What the task requires
Find every line in the records below that contains "added", and copy it.

Source data
== Segment start ==

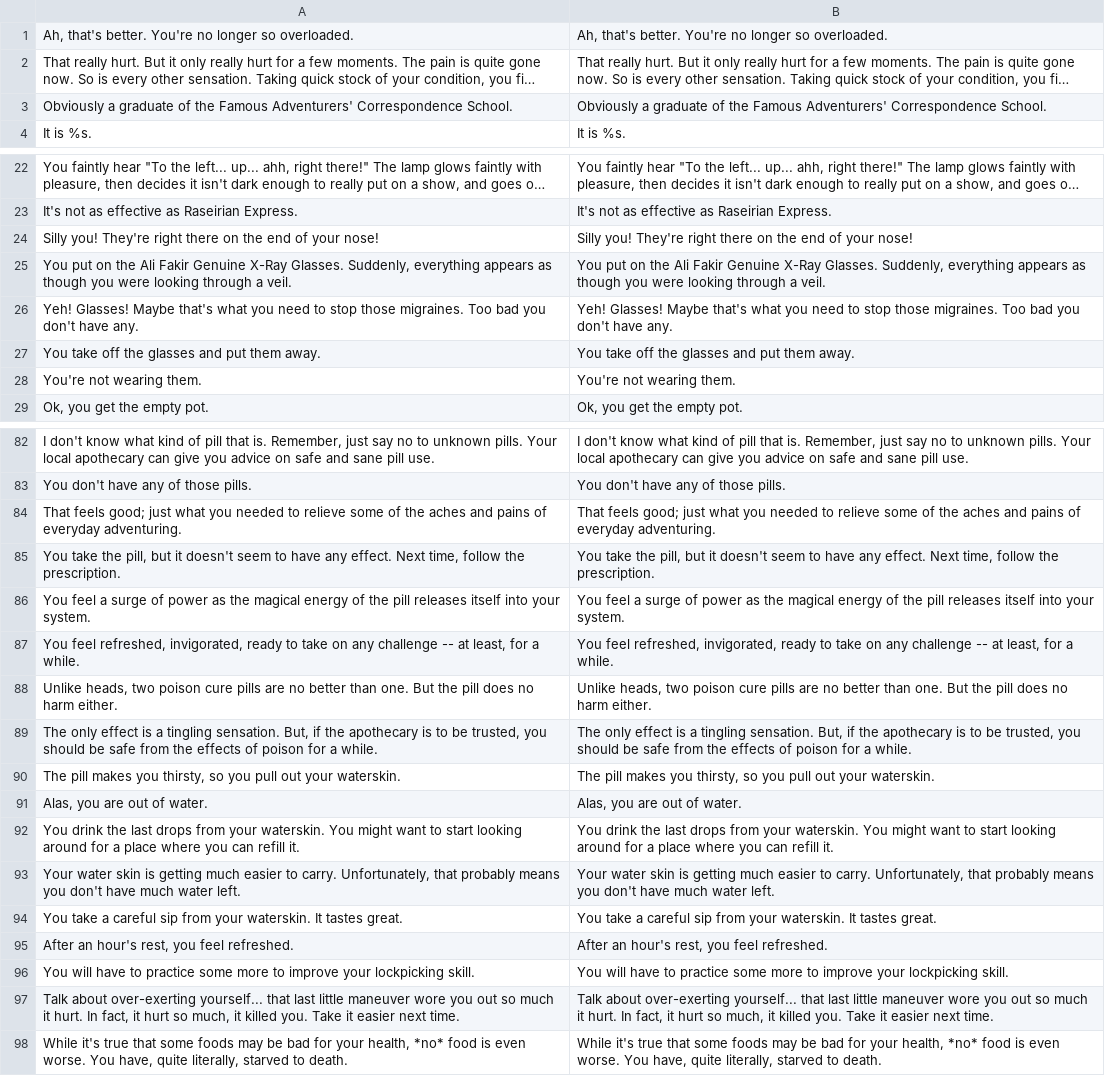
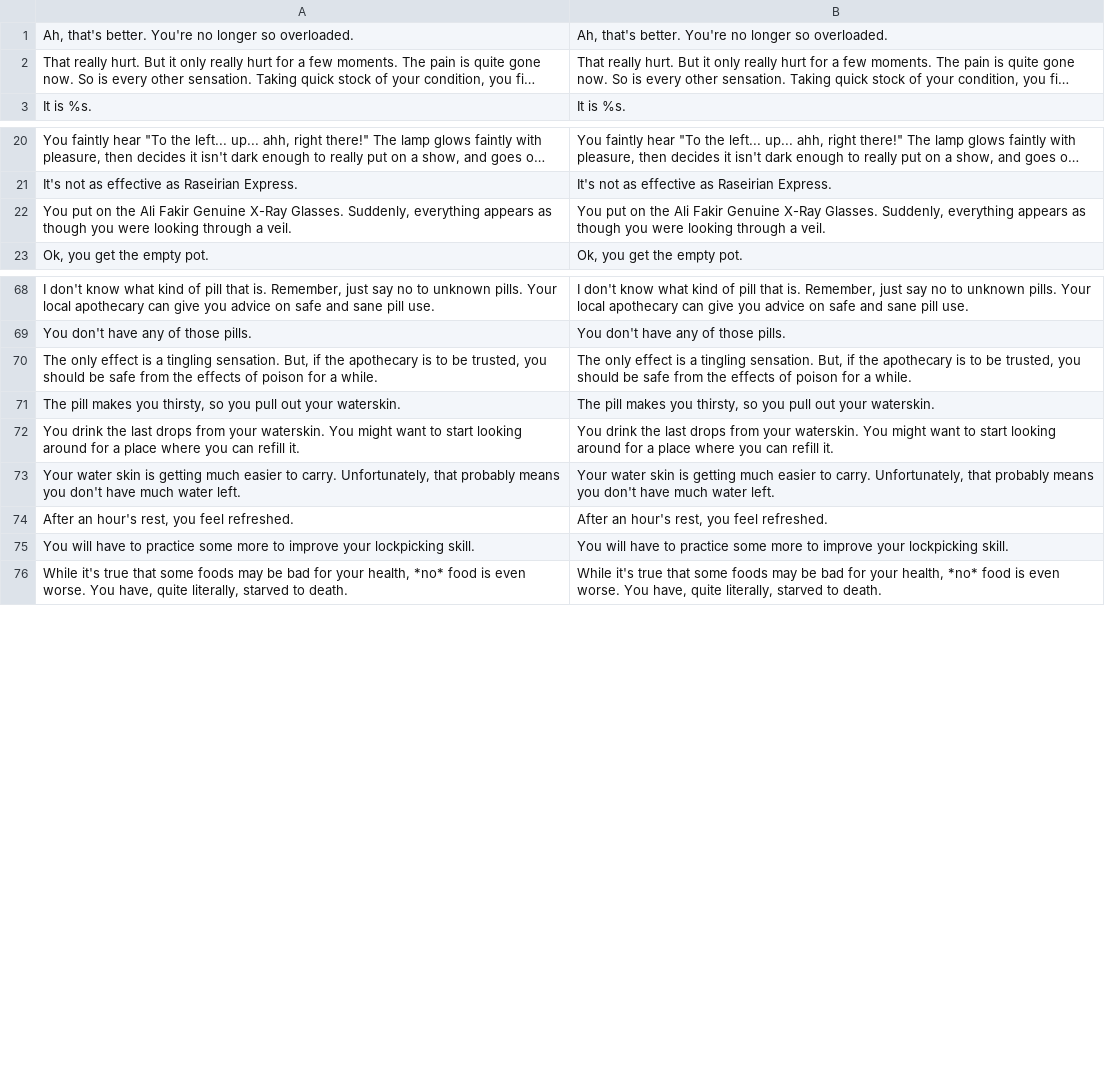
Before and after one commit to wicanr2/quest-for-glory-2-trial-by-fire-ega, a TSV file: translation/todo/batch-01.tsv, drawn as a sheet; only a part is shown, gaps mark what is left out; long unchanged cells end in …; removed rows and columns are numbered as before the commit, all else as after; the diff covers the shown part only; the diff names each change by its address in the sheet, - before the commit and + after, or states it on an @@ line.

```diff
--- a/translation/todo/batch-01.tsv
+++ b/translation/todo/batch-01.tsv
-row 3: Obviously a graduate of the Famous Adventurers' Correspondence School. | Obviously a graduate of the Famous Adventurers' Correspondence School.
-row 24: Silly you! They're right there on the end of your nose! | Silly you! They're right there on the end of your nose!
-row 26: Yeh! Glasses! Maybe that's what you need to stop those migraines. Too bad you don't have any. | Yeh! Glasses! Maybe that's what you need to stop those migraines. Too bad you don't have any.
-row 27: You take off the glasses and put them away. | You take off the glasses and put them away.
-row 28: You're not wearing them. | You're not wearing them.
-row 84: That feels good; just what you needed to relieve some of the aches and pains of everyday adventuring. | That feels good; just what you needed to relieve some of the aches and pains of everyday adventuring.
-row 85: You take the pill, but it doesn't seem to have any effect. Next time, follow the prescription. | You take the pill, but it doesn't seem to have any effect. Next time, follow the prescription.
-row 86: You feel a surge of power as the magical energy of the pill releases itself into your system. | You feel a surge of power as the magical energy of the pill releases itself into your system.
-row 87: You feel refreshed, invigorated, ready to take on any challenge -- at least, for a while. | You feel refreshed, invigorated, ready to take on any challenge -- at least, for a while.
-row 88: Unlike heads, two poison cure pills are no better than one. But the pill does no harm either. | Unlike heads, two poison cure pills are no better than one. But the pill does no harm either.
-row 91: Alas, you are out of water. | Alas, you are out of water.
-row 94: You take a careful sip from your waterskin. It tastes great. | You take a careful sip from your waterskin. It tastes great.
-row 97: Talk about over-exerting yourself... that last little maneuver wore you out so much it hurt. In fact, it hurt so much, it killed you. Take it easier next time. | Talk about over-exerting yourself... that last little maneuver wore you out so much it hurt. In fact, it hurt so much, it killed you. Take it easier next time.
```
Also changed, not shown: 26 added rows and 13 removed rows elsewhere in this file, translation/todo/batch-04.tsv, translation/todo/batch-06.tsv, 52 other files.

== Segment end ==
== Segment start ==

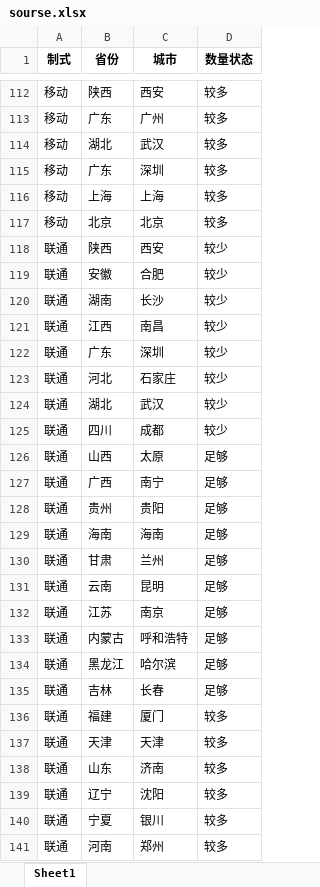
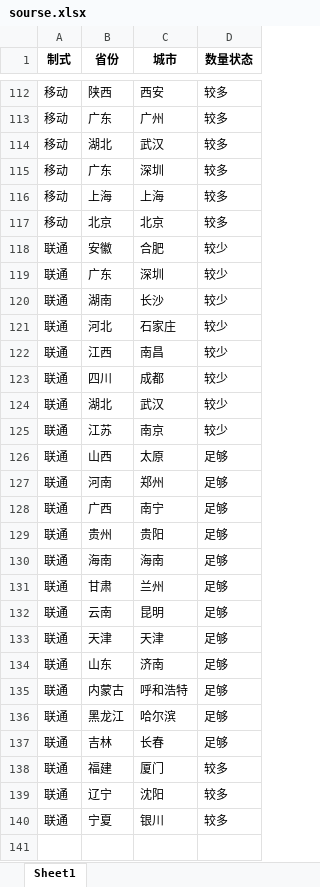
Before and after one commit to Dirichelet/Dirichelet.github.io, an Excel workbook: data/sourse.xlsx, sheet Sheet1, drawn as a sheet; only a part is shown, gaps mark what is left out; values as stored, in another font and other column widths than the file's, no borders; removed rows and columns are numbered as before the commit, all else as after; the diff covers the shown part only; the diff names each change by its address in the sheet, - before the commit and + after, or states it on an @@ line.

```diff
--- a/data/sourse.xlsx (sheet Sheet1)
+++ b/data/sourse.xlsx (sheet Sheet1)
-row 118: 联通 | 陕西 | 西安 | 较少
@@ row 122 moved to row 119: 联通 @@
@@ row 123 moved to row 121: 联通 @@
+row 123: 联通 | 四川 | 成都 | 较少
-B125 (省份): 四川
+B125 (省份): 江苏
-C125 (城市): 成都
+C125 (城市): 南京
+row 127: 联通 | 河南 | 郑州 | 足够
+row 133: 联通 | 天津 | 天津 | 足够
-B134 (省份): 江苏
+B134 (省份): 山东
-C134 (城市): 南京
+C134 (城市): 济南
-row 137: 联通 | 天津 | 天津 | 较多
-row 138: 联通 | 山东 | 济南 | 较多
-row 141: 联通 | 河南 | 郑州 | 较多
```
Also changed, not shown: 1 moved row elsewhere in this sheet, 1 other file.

== Segment end ==
== Segment start ==

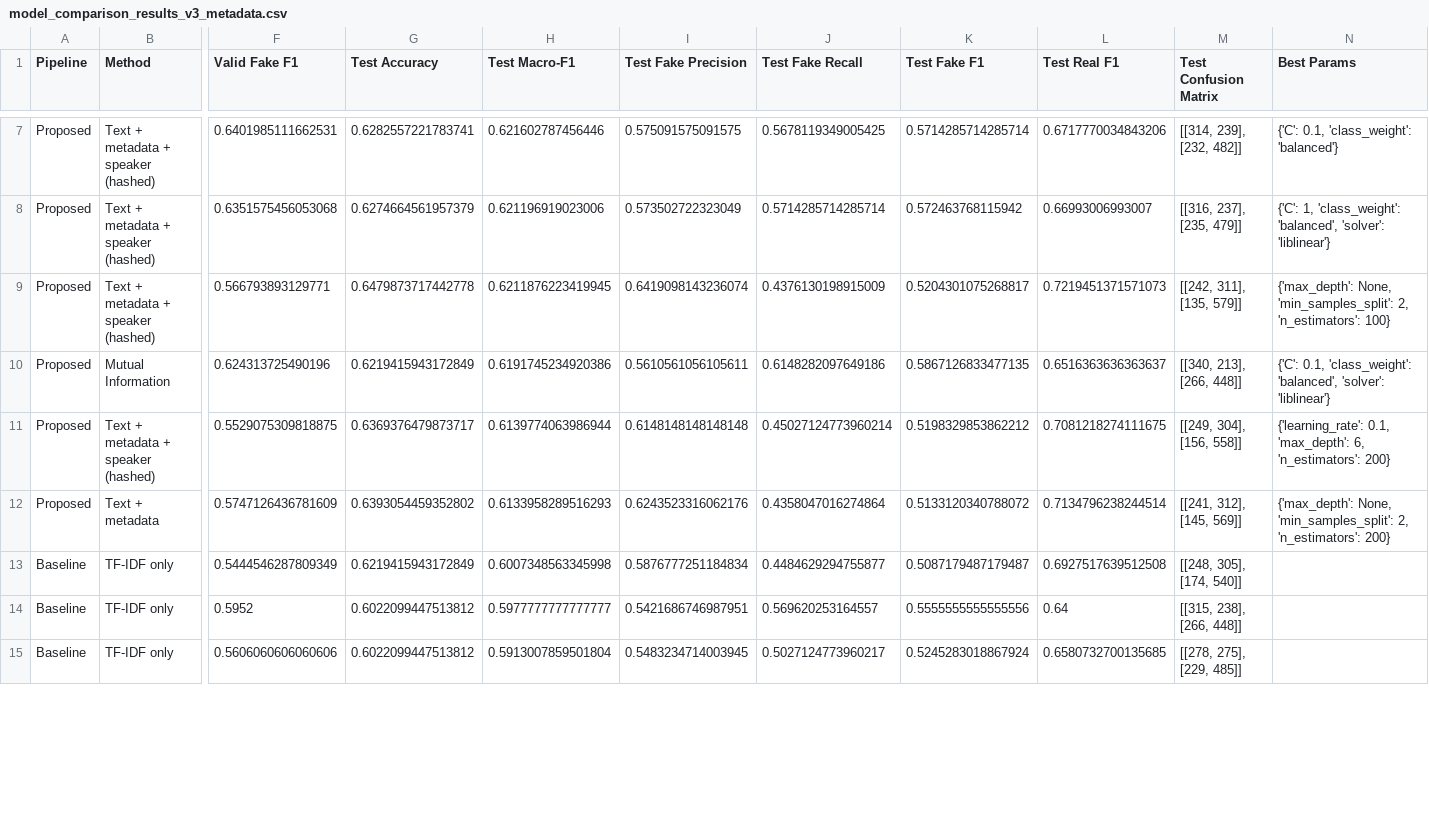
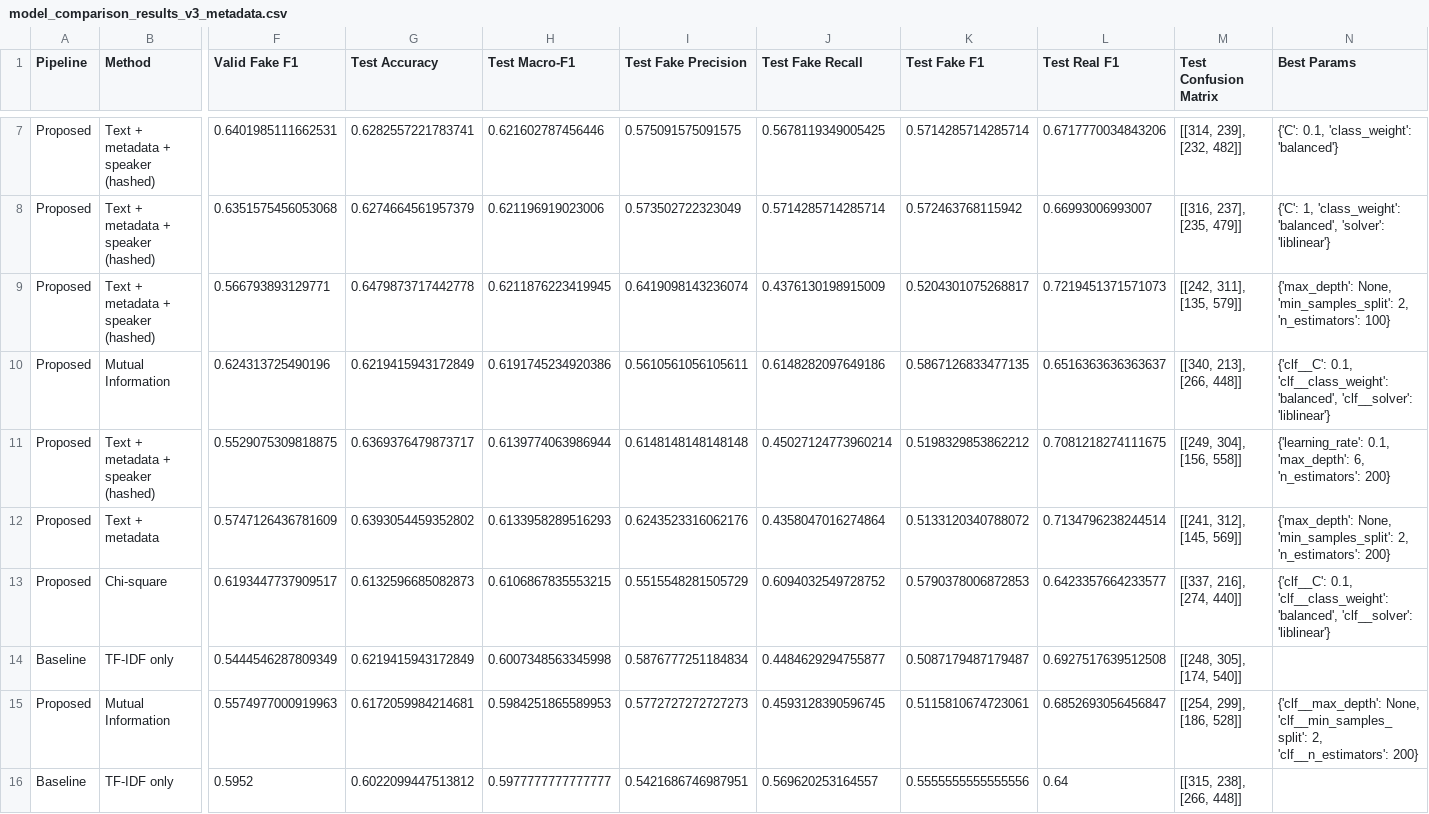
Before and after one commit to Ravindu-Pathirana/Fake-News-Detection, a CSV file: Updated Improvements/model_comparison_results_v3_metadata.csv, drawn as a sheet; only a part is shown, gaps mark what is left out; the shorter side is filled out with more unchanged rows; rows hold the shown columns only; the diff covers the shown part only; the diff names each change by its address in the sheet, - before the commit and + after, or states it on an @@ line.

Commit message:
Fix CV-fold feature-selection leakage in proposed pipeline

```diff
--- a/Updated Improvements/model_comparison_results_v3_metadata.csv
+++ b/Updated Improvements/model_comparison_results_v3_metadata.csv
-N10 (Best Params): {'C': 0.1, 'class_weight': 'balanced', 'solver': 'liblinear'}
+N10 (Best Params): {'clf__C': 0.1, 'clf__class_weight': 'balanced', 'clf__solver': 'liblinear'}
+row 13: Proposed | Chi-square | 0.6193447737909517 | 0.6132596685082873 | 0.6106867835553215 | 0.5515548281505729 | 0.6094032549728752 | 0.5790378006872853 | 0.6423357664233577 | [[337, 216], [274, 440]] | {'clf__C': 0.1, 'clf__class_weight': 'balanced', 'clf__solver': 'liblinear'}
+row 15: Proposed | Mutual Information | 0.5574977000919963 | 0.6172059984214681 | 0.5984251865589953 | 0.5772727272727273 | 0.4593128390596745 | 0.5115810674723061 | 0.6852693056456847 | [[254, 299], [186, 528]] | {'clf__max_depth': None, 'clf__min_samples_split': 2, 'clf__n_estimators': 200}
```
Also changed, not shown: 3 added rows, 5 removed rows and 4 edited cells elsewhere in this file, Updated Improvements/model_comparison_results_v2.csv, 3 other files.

== Segment end ==

Task answer
Also changed, not shown: 26 added rows and 13 removed rows elsewhere in this file, translation/todo/batch-04.tsv, translation/todo/batch-06.tsv, 52 other files.
Also changed, not shown: 3 added rows, 5 removed rows and 4 edited cells elsewhere in this file, Updated Improvements/model_comparison_results_v2.csv, 3 other files.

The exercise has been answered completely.